Per US cup serving, nopal fruit provides 13% of the Daily Value for vitamin C and the minerals magnesium (11%) and calcium (14%), and is an excellent source of manganese (20%). Its calcium may not be biologically available because it is present as calcium oxalate, a non-absorbable complex in the intestine. According to folk medicine, dietary nopales may affect the glycemic index and be useful in diabetes management.
Economic value 
According to Reuters, some 10,000 farmers cultivate nopal in Mexico, producing around $150 million worth of it each year. Detection of the cactus-eating moth Cactoblastis cactorum in Mexico in 2006 caused anxiety among the country's phytosanitary authorities, as this insect can be potentially devastating for the cactus industry.
Edible Leaf Cycle 
- Aliza Green, Field Guide to Produce, Quirk Productions, 2004, pp. 214–215, ISBN 1-931686-07-6
- Laura Halpin Rinsky; Glenn Rinsky (2009). The Pastry Chef's Companion: A Comprehensive Resource Guide for the Baking and Pastry Professional. Chichester: John Wiley & Sons. p. 2. ISBN 0-470-00955-1. OCLC 173182689.
- Thorny Mexican food staple gains fame as folk cure by Frank Jack Daniel, Reuters (Mon Apr 16, 2007 10:34 AM ET)
- Nutritiondata.com. "Nopales, Raw, Nutrition Facts, USDA SR-21". Conde Nast.
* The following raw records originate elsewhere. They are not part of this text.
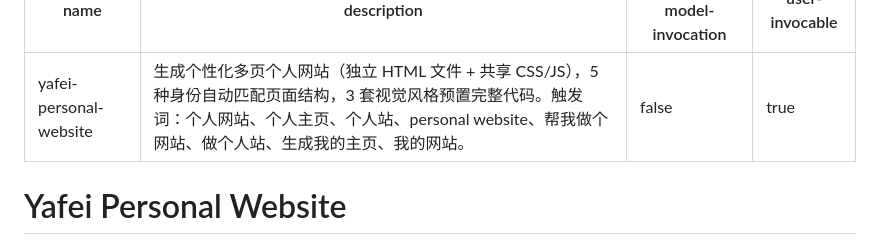
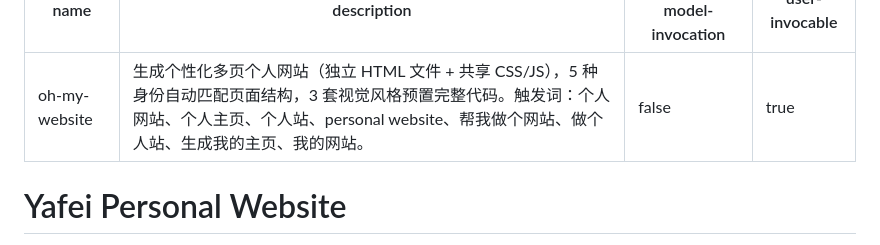
Before and after one commit to windy/oh-my-website, a Markdown page: SKILL.md, the part around the change. GitHub-like rendering.

```diff
--- a/SKILL.md
+++ b/SKILL.md
@@ -1,5 +1,5 @@
 ---
-name: yafei-personal-website
+name: oh-my-website
 description: '生成个性化多页个人网站（独立 HTML 文件 + 共享 CSS/JS），5 种身份自动匹配页面结构，3 套视觉风格预置完整代码。触发词：个人网站、个人主页、个人站、personal website、帮我做个网站、做个人站、生成我的主页、我的网站。'
 disable-model-invocation: false
 user-invocable: true
```
Also changed, not shown: README.md (+8 -8 lines).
- Mcconn, Michele; Nakata, Paul (February 2004). "Oxalate Reduces Calcium Availability in the Pads of the Prickly Pear Cactus Through Formation of Calcium Oxalate Crystals". Journal of Agricultural and Food Chemistry 52 (5): 1371–1374. doi:10.1021/jf035332c. PMID 14995148. Retrieved 2006-08-10.
- M Bacardi-Gascon, D Duenas-Mena and A Jimenez-Cruz (May 2007). "Lowering effect on postprandial glycemic response of nopales added to Mexican breakfasts". Diabetes Care 30 (5): 1264–1265. doi:10.2337/dc06-2506. PMID 17325260.
- Use Of The Latin Food Staple Nopales: The Prickly Pear Cactus
- Cactus-eating moth threatens favorite Mexican food (Mon Feb 19, 2007)